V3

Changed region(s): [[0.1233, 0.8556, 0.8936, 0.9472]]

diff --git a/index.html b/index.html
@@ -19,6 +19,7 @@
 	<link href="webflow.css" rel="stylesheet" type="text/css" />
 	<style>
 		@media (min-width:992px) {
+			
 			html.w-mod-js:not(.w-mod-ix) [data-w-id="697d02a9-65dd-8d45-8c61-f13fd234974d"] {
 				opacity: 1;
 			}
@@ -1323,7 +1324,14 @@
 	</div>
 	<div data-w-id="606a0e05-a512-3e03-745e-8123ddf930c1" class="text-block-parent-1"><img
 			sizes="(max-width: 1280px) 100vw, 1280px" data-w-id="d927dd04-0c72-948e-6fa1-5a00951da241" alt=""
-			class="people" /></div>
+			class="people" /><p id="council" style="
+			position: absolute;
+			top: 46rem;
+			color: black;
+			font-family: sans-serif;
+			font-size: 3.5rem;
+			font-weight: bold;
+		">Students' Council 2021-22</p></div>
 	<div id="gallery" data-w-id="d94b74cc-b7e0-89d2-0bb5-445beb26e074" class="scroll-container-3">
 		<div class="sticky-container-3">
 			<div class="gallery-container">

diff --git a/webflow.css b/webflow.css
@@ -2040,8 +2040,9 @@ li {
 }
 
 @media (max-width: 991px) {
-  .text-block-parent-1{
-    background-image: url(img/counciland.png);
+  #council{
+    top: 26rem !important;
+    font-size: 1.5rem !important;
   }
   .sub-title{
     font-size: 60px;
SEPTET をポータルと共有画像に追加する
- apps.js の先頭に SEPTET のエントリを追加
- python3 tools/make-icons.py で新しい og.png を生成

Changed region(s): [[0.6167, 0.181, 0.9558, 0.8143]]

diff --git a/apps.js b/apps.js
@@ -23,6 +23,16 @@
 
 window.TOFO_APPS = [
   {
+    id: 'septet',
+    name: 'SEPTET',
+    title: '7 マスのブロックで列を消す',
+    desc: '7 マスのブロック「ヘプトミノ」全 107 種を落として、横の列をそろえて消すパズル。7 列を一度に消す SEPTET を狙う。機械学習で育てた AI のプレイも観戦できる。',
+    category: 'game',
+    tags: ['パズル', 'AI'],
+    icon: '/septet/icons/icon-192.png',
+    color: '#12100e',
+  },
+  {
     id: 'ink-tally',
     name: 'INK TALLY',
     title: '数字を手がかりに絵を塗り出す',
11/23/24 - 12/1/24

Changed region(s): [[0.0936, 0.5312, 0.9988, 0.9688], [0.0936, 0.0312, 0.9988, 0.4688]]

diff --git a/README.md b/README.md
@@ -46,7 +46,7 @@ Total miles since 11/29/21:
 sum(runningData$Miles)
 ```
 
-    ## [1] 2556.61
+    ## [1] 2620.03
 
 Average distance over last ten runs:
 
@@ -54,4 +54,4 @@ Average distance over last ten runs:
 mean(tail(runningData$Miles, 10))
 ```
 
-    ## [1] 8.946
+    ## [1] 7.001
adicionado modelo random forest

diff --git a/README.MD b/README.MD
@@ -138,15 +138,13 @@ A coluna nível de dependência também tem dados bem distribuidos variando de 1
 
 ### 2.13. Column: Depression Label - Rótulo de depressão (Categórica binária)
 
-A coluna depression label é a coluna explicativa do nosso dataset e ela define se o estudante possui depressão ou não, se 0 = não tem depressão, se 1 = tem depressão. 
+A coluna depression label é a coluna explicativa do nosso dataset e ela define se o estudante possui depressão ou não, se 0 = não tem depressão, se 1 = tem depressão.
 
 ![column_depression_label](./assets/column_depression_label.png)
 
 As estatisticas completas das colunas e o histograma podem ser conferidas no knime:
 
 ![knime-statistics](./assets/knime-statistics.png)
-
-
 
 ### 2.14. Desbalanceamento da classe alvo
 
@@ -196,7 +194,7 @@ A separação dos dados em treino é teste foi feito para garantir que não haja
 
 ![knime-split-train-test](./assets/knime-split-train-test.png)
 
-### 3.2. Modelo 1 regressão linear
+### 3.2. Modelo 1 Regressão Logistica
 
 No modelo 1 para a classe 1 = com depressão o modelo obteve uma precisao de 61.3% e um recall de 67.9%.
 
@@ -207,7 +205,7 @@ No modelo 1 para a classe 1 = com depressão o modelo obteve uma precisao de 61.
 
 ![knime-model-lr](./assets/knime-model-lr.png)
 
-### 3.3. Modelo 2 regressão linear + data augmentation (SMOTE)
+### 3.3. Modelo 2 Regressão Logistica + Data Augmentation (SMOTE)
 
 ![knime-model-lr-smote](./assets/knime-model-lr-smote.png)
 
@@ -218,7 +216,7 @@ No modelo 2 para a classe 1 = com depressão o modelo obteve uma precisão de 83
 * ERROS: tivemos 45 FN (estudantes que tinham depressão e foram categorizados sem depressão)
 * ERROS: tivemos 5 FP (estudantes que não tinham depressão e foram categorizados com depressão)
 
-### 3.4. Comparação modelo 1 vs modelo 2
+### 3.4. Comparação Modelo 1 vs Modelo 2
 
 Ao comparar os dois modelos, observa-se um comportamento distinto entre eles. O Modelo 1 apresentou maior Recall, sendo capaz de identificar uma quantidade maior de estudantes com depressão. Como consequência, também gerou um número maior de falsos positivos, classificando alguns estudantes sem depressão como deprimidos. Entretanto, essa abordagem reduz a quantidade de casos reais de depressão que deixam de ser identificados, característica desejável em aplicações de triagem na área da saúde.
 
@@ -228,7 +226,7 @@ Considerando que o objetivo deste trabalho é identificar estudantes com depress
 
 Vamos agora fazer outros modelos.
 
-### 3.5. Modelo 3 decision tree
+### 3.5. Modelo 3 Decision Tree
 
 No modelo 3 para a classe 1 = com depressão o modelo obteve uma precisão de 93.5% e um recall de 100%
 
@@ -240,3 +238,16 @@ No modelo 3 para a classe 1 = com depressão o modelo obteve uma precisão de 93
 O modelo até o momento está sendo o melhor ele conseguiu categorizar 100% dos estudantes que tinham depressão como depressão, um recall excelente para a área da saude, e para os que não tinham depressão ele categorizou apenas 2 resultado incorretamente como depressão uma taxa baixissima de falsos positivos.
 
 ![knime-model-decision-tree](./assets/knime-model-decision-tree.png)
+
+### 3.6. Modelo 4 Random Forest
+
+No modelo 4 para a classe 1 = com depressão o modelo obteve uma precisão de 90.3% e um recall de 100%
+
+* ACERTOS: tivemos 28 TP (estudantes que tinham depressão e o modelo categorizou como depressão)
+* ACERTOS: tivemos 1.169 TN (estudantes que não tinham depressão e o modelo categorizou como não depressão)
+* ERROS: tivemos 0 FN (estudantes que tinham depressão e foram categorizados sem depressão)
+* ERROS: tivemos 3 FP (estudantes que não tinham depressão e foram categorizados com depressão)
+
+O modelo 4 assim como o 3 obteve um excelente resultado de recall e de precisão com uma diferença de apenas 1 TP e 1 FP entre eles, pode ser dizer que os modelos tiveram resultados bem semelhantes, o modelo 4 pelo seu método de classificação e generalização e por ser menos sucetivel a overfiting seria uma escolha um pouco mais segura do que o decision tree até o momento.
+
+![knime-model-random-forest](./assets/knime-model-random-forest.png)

────

What you will do: Gather up the lines containing the word "ERROS" from these records and copy them.

Solution:
 * ERROS: tivemos 45 FN (estudantes que tinham depressão e foram categorizados sem depressão)
 * ERROS: tivemos 5 FP (estudantes que não tinham depressão e foram categorizados com depressão)
+* ERROS: tivemos 0 FN (estudantes que tinham depressão e foram categorizados sem depressão)
+* ERROS: tivemos 3 FP (estudantes que não tinham depressão e foram categorizados com depressão)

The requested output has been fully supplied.